Extracted data entries:
▽

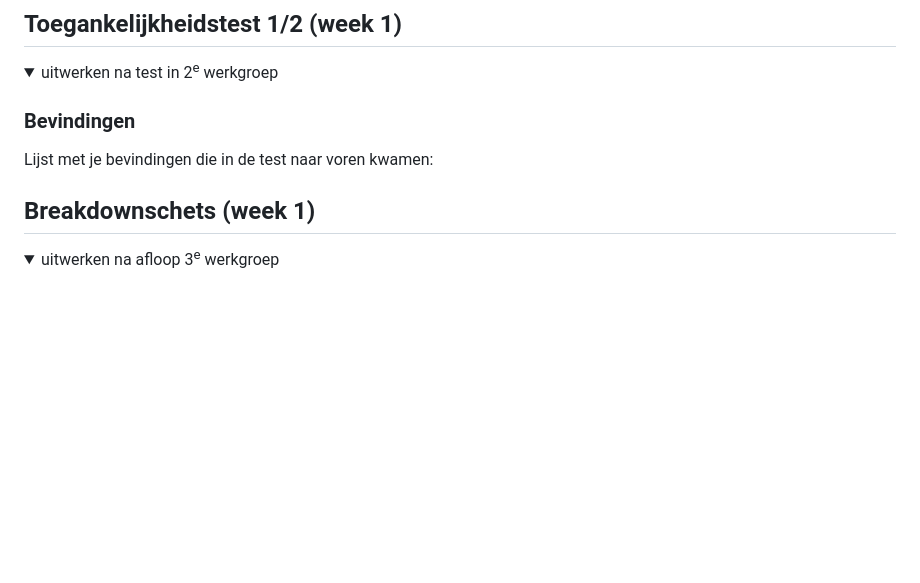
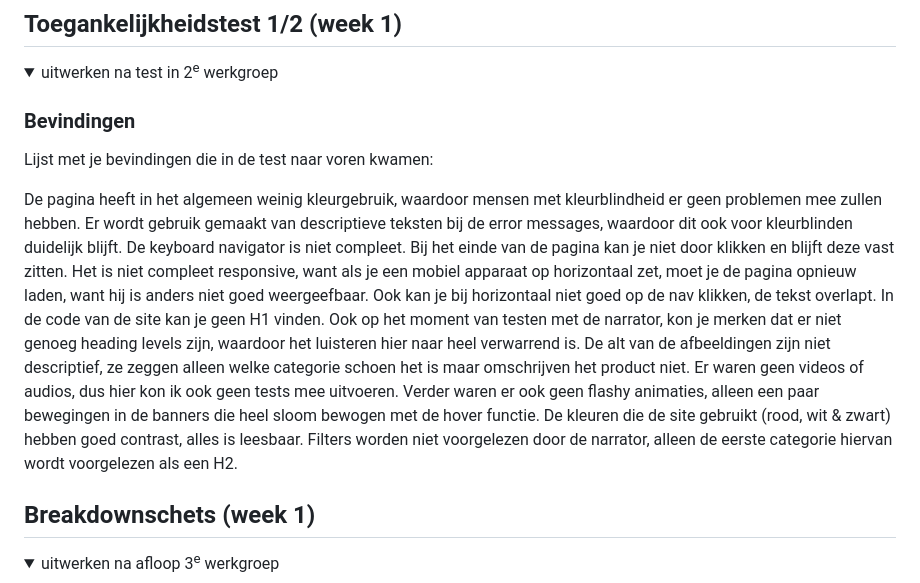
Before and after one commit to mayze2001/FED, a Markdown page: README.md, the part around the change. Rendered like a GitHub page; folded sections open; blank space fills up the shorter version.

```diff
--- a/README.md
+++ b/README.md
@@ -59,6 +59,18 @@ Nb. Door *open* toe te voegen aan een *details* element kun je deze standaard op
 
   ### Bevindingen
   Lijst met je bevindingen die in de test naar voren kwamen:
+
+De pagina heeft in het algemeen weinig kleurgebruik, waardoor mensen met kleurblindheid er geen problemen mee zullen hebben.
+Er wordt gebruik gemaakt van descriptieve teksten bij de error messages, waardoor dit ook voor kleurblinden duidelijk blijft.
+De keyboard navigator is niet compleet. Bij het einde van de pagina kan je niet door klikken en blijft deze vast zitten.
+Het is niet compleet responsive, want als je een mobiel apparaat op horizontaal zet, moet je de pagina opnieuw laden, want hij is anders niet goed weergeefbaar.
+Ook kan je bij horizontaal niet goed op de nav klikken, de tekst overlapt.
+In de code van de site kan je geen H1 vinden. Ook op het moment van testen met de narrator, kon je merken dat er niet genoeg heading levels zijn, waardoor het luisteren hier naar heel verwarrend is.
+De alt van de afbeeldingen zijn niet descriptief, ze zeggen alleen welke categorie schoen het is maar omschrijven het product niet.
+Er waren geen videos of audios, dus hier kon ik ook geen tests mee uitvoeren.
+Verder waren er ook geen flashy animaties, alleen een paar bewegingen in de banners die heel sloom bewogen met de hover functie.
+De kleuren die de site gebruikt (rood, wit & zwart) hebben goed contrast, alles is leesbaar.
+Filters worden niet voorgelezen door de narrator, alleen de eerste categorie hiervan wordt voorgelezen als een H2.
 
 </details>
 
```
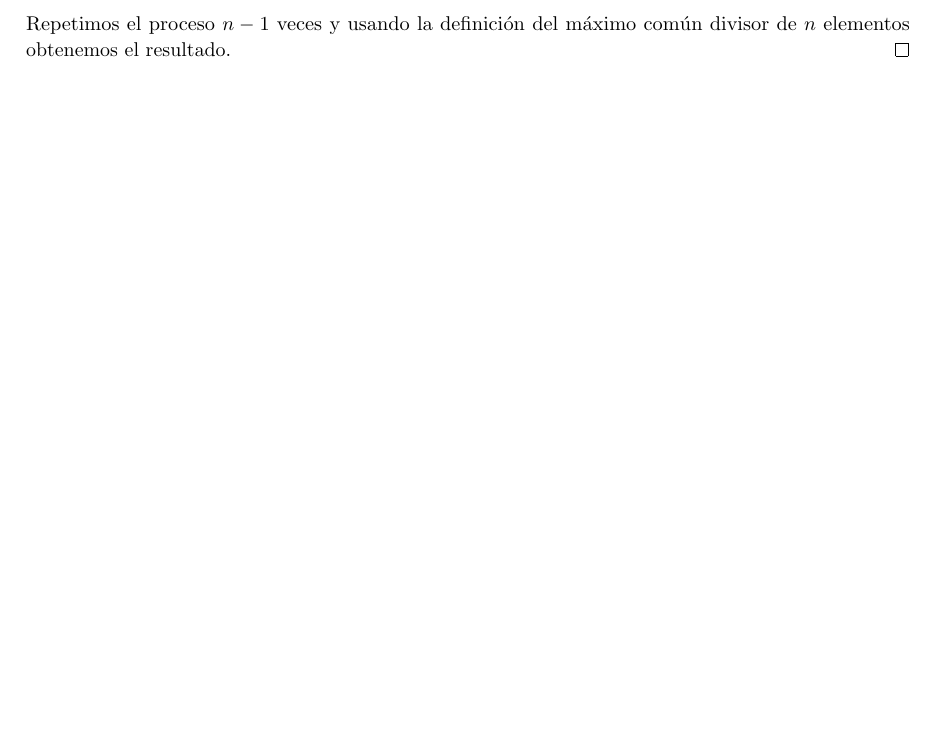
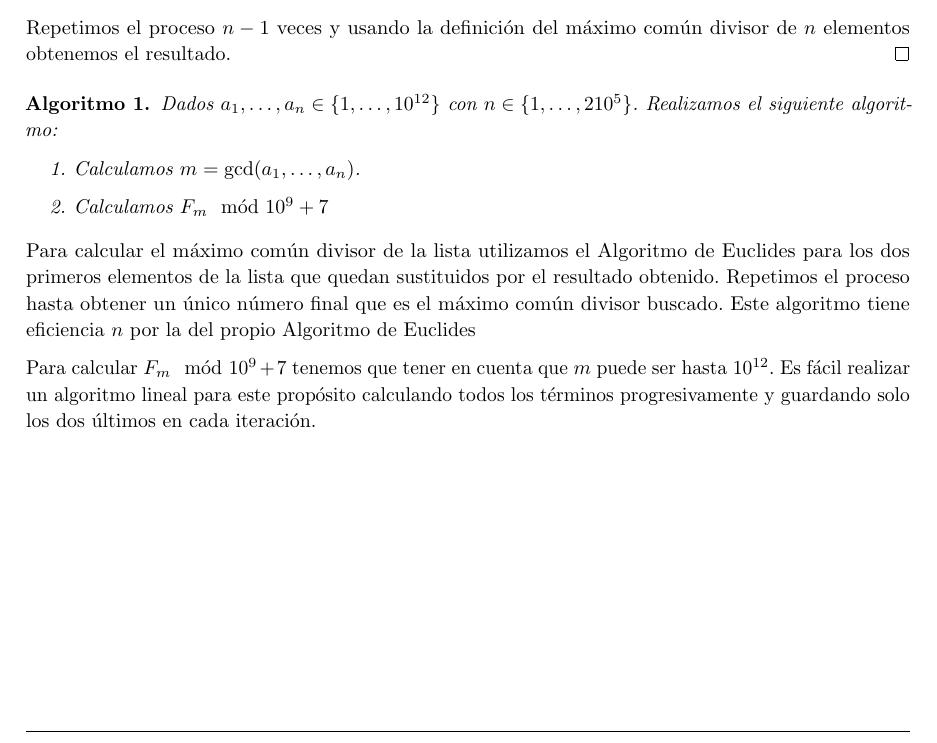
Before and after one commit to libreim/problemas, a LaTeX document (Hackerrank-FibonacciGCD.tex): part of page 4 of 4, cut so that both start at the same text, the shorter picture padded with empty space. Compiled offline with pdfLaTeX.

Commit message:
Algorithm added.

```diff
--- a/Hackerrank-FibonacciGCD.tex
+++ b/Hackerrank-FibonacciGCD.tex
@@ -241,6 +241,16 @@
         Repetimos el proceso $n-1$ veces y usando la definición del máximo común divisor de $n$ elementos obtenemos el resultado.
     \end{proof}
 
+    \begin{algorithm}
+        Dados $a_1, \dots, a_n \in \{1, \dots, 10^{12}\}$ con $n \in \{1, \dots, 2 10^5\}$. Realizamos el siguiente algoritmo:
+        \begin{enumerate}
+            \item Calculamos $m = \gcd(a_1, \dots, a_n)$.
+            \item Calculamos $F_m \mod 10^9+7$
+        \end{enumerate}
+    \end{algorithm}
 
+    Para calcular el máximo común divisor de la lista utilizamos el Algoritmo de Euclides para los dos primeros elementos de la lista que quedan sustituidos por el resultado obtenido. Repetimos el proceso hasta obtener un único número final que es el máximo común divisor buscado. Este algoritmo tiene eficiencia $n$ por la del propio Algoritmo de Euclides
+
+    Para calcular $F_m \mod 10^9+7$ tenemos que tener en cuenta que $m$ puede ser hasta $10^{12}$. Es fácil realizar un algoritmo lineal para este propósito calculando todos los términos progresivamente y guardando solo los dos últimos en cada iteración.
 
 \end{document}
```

△
▽

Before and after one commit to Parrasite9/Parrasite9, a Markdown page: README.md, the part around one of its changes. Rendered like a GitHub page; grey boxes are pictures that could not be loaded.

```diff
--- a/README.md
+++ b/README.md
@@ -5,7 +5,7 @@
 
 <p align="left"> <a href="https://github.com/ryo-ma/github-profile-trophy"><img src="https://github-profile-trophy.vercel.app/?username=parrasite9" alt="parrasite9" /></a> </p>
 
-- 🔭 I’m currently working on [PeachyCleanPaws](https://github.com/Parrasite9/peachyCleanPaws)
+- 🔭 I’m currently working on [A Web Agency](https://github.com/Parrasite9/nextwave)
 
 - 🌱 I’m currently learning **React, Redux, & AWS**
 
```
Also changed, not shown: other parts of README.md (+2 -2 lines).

△

→ **DIRECTIONS**
Each line above that has the word "goed" should be copied.

→ **RESULT OF THIS EXERCISE**
+Het is niet compleet responsive, want als je een mobiel apparaat op horizontaal zet, moet je de pagina opnieuw laden, want hij is anders niet goed weergeefbaar.
+Ook kan je bij horizontaal niet goed op de nav klikken, de tekst overlapt.
+De kleuren die de site gebruikt (rood, wit & zwart) hebben goed contrast, alles is leesbaar.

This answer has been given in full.